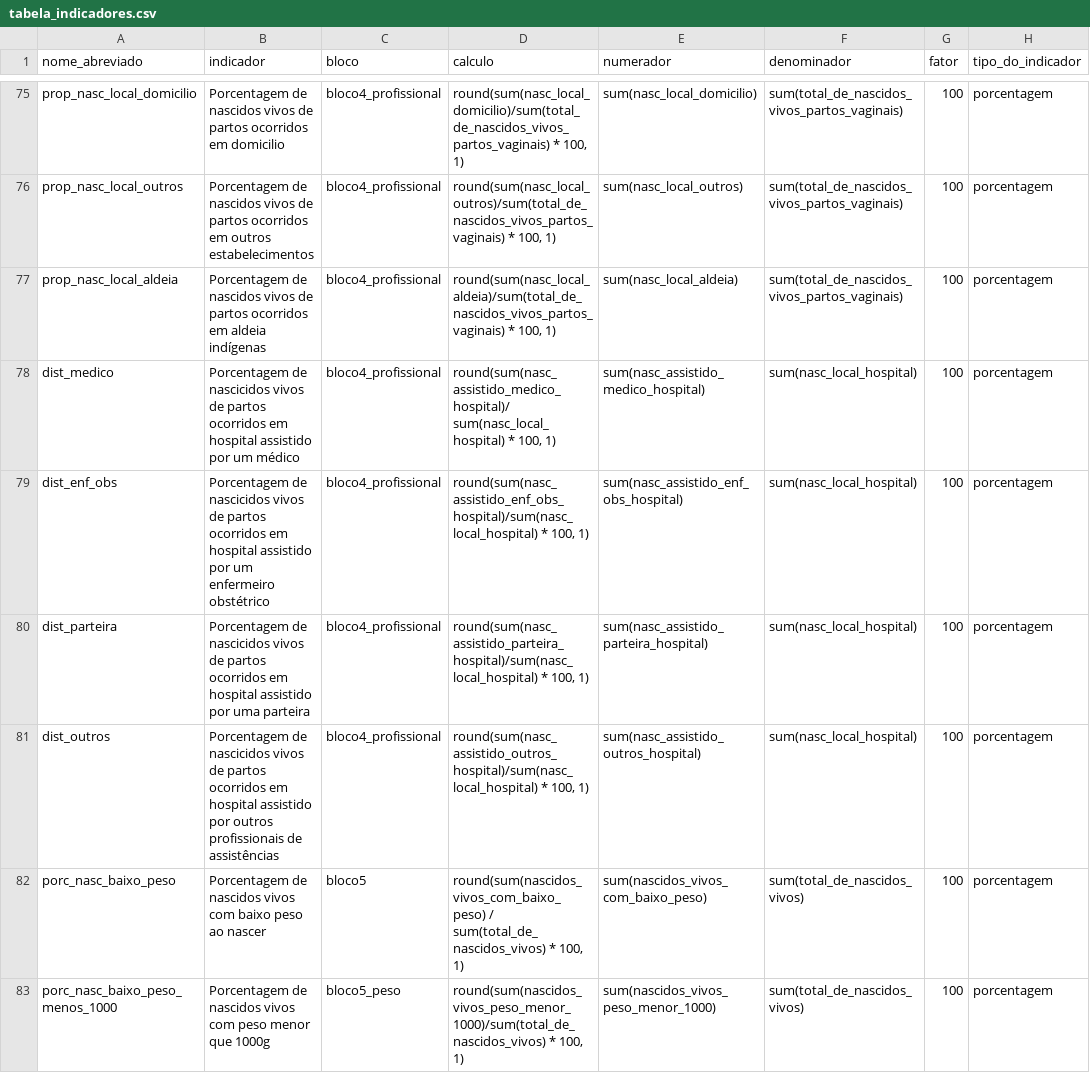
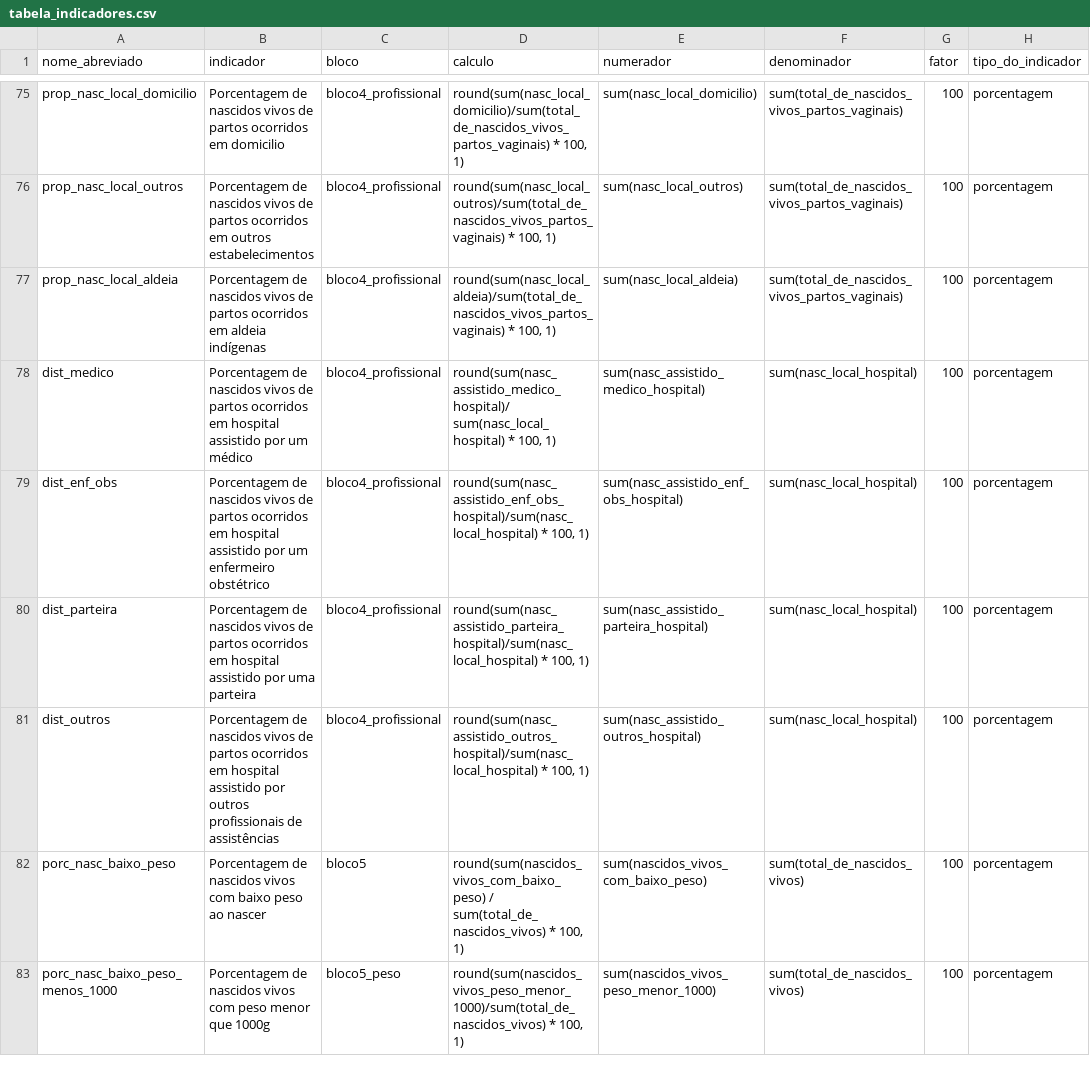
Before and after one commit to observatorioobstetrico/painel-vigilancia-saude-materna-v2, a CSV file: data-raw/csv/tabela_indicadores.csv, drawn as a sheet; only a part is shown, gaps mark what is left out; the diff names each change by its address in the sheet, - before the commit and + after, or states it on an @@ line.

Commit message:
Inclusão documentação dos indicadores do bloco4_profissional + correções texto tabela_indicadores

```diff
--- a/data-raw/csv/tabela_indicadores.csv
+++ b/data-raw/csv/tabela_indicadores.csv
-B78 (indicador): Porcentagem de nascicidos vivos de…
+B78 (indicador): Porcentagem de nascidos vivos de…
-B79 (indicador): Porcentagem de nascicidos vivos de…
+B79 (indicador): Porcentagem de nascidos vivos de…
-B80 (indicador): Porcentagem de nascicidos vivos de…
+B80 (indicador): Porcentagem de nascidos vivos de…
-B81 (indicador): Porcentagem de nascicidos vivos de…
+B81 (indicador): Porcentagem de nascidos vivos de…
```
Also changed, not shown: 10 other files.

————

## PROBLEM TO SOLVE:
In the entries above, which lines hold the word "nascidos"? Copy them out.

## TASK OUTPUT:
+B78 (indicador): Porcentagem de nascidos vivos de…
+B79 (indicador): Porcentagem de nascidos vivos de…
+B80 (indicador): Porcentagem de nascidos vivos de…
+B81 (indicador): Porcentagem de nascidos vivos de…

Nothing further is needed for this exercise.